Maybe the Rockefeller-types had colour televisions in their homes in 1956, but most North Americans didn’t. Black & white TVs though were becoming ubiquitous by ’56. Once you owned the set, the content on it was free forever, a novel concept. A lot of Americans who used to go out were starting to stay in and Hollywood was feeling the heat: not only were they losing customers and cash, but theatre chain owners were complaining about the product that the movie studios were shipping them. Who wants to shell out to see some paint-by-numbers Westerns worse than any of the twenty Western shows free on TV?
Hollywood decided to attack TV where it hurt the most—right in the colour zone: and, also, by exploiting its advantage of scale. Movies, beginning around the mid 1950s and continuing until television had caught up in the colour category (by the mid 1960s, most North American homes featured a colour TV), began to become the full-blown sensory spectacles they remain. Studios spent a lot of money competing with each other to develop technologically superior film colour systems, bigger screens, new cinematographic techniques to remind an audience how much bigger a movie screen was than the puny piece of glass they had back home. Inevitably, perhaps, this intense focus on technological innovation and wowing people with bright colours and sweeping panoramic cinematography, came at a cost: the content suffered. Studios forgot how to tell a story. The story and dialogue in Trapeze are largely laughable. They often were in the big movies of this era, which intentionally chose to emphasize style over substance. It doesn’t really matter. Hollywood, with a point to prove, can be a fearsome thing.
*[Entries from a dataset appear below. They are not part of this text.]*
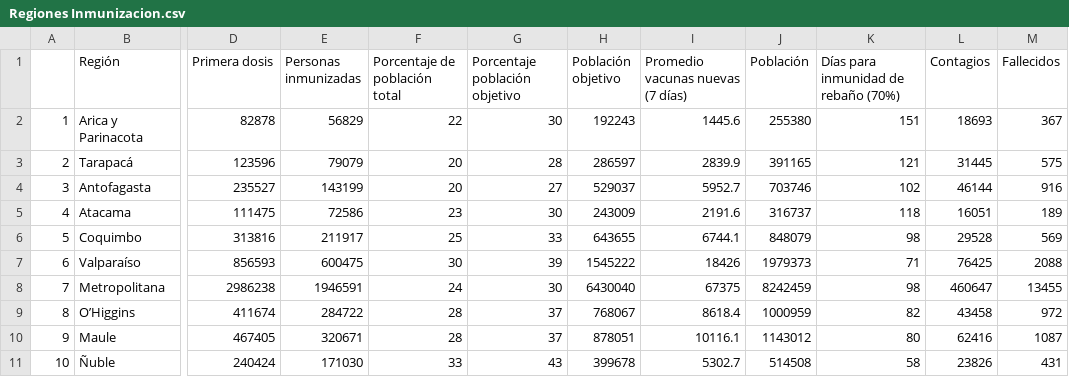
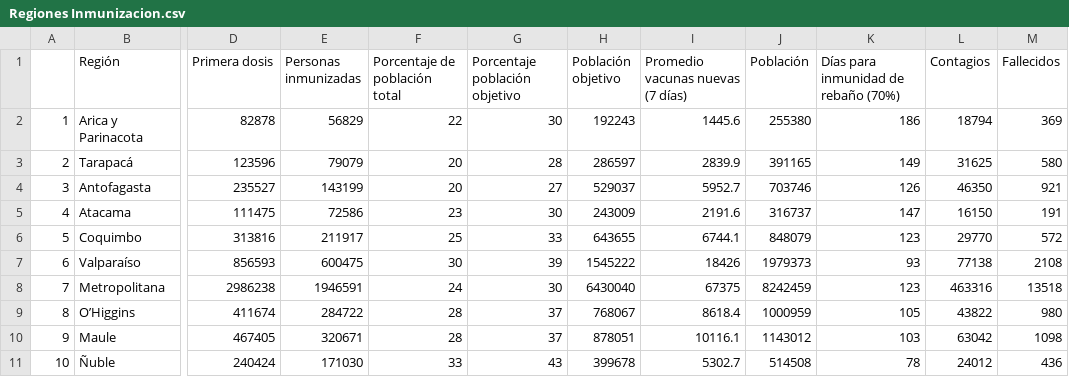
Before and after one commit to ftahumadalobos/sarscv19-mr, a CSV file: Contagios-Totales y cada 7 días/Regiones Inmunizacion.csv, drawn as a sheet; only a part is shown, gaps mark what is left out; the diff covers the shown part only; the diff names each change by its address in the sheet, - before the commit and + after, or states it on an @@ line.

Commit message:
Add files via upload

```diff
--- a/Contagios-Totales y cada 7 días/Regiones Inmunizacion.csv
+++ b/Contagios-Totales y cada 7 días/Regiones Inmunizacion.csv
-K2: 151
+K2: 186
-L2 (Contagios): 18693
+L2 (Contagios): 18794
-M2 (Fallecidos): 367
+M2 (Fallecidos): 369
-K3: 121
+K3: 149
-L3 (Contagios): 31445
+L3 (Contagios): 31625
-M3 (Fallecidos): 575
+M3 (Fallecidos): 580
-K4: 102
+K4: 126
-L4 (Contagios): 46144
+L4 (Contagios): 46350
-M4 (Fallecidos): 916
+M4 (Fallecidos): 921
-K5: 118
+K5: 147
-L5 (Contagios): 16051
+L5 (Contagios): 16150
-M5 (Fallecidos): 189
+M5 (Fallecidos): 191
-K6: 98
+K6: 123
-L6 (Contagios): 29528
+L6 (Contagios): 29770
-M6 (Fallecidos): 569
+M6 (Fallecidos): 572
-K7: 71
+K7: 93
-L7 (Contagios): 76425
+L7 (Contagios): 77138
-M7 (Fallecidos): 2088
+M7 (Fallecidos): 2108
-K8: 98
+K8: 123
-L8 (Contagios): 460647
+L8 (Contagios): 463316
-M8 (Fallecidos): 13455
+M8 (Fallecidos): 13518
-K9: 82
+K9: 105
-L9 (Contagios): 43458
+L9 (Contagios): 43822
-M9 (Fallecidos): 972
+M9 (Fallecidos): 980
-K10: 80
+K10: 103
-L10 (Contagios): 62416
+L10 (Contagios): 63042
-M10 (Fallecidos): 1087
+M10 (Fallecidos): 1098
-K11: 58
+K11: 78
-L11 (Contagios): 23826
+L11 (Contagios): 24012
-M11 (Fallecidos): 431
+M11 (Fallecidos): 436
```
Also changed, not shown: 20 edited cells elsewhere in this file.
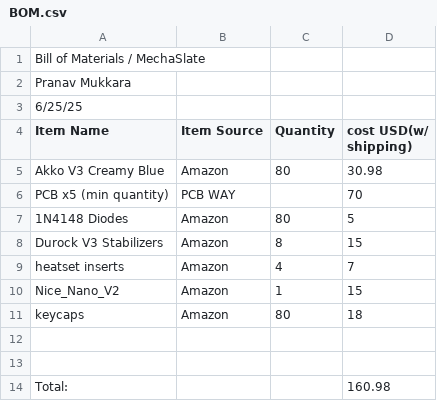
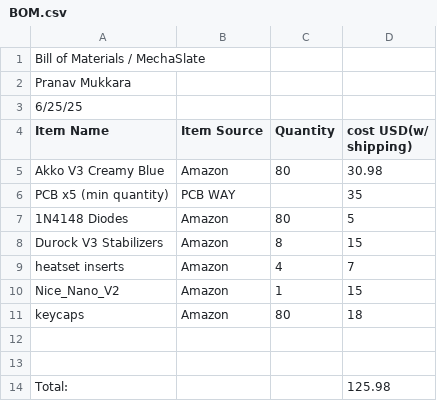
Before and after one commit to Pnav22/MechaSlate, a CSV file: BOM.csv, drawn as a sheet.

Commit message:
Update BOM.csv

```diff
--- a/BOM.csv
+++ b/BOM.csv
@@ -5,3 +5,3 @@ Item Name,Item Source,Quantity,cost USD(w/ shipping)
 Akko V3 Creamy Blue,Amazon,80,30.98
-PCB x5 (min quantity),PCB WAY,,70
+PCB x5 (min quantity),PCB WAY,,35
 1N4148 Diodes ,Amazon,80,5
@@ -13,2 +13,2 @@ keycaps,Amazon,80,18
 ,,,
-Total:,,,160.98
+Total:,,,125.98
```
Directed by Carol Reed and shot on location in Paris (mostly at the Cirque d’ Hiver), Trapeze, viewed in its natural environs—a movie theatre—must have made people cover their eyes and scream, like, you could definitely see people getting up and leaving. The flying act is harrowing. An acrobat in real life, before an injury turned him thespian, Burt Lancaster performed many of his own flying stunts in the film. Beyond that the formula Trapeze sets remains the formula still: famous faces, pretty faces (Gina Lollobrigida, the centre of a love triangle, makes her screen debut) mixed with lots of glorious action, fast and dangerous.
I miss the days when two guys could just walk around on their hands and have an honest conversation with each other, mano-a-mano-like.